Every entry below has to appear again in your reply, word for word, but no picture may.
......
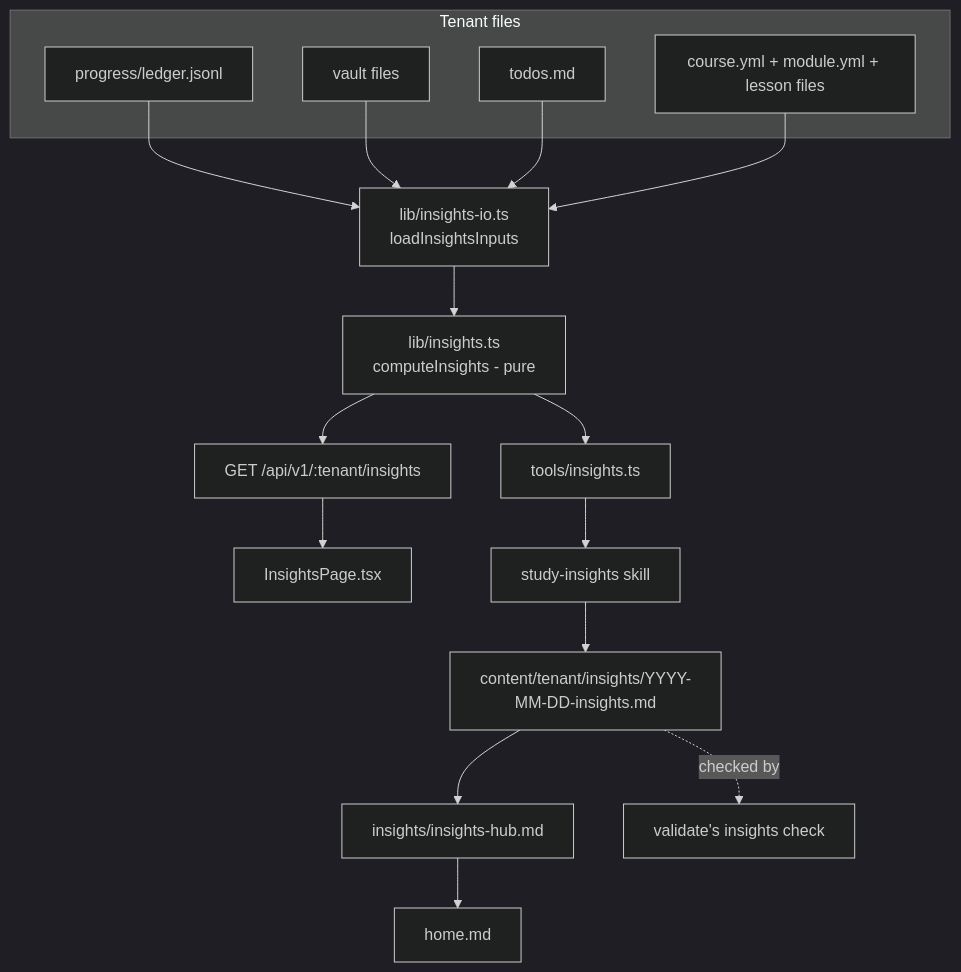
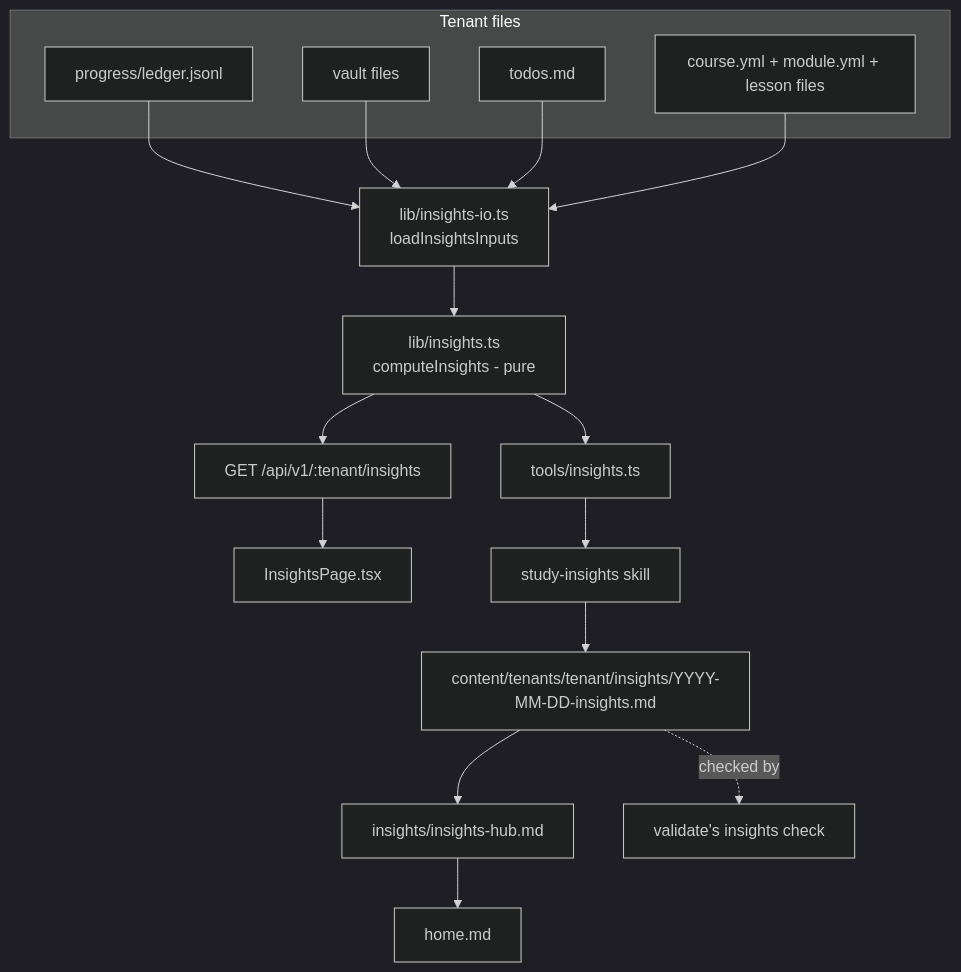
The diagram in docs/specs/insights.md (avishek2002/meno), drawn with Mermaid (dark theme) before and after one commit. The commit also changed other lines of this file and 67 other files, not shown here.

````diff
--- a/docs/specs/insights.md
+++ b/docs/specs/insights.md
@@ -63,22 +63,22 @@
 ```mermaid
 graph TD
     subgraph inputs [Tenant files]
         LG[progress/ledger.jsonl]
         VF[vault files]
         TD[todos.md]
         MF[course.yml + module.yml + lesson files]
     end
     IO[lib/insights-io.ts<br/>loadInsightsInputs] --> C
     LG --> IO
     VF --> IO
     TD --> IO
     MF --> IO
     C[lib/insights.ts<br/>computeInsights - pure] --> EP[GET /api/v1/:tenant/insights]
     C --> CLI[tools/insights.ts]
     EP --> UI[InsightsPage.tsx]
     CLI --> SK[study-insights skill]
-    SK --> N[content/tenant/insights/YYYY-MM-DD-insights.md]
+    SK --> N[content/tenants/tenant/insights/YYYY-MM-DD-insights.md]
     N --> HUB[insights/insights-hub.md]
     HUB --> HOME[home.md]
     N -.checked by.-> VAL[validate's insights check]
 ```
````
......
SOLUTION FOR THIS TASK:
The diagram in docs/specs/insights.md (avishek2002/meno), drawn with Mermaid (dark theme) before and after one commit. The commit also changed other lines of this file and 67 other files, not shown here.

````diff
--- a/docs/specs/insights.md
+++ b/docs/specs/insights.md
@@ -63,22 +63,22 @@
 ```mermaid
 graph TD
     subgraph inputs [Tenant files]
         LG[progress/ledger.jsonl]
         VF[vault files]
         TD[todos.md]
         MF[course.yml + module.yml + lesson files]
     end
     IO[lib/insights-io.ts<br/>loadInsightsInputs] --> C
     LG --> IO
     VF --> IO
     TD --> IO
     MF --> IO
     C[lib/insights.ts<br/>computeInsights - pure] --> EP[GET /api/v1/:tenant/insights]
     C --> CLI[tools/insights.ts]
     EP --> UI[InsightsPage.tsx]
     CLI --> SK[study-insights skill]
-    SK --> N[content/tenant/insights/YYYY-MM-DD-insights.md]
+    SK --> N[content/tenants/tenant/insights/YYYY-MM-DD-insights.md]
     N --> HUB[insights/insights-hub.md]
     HUB --> HOME[home.md]
     N -.checked by.-> VAL[validate's insights check]
 ```
````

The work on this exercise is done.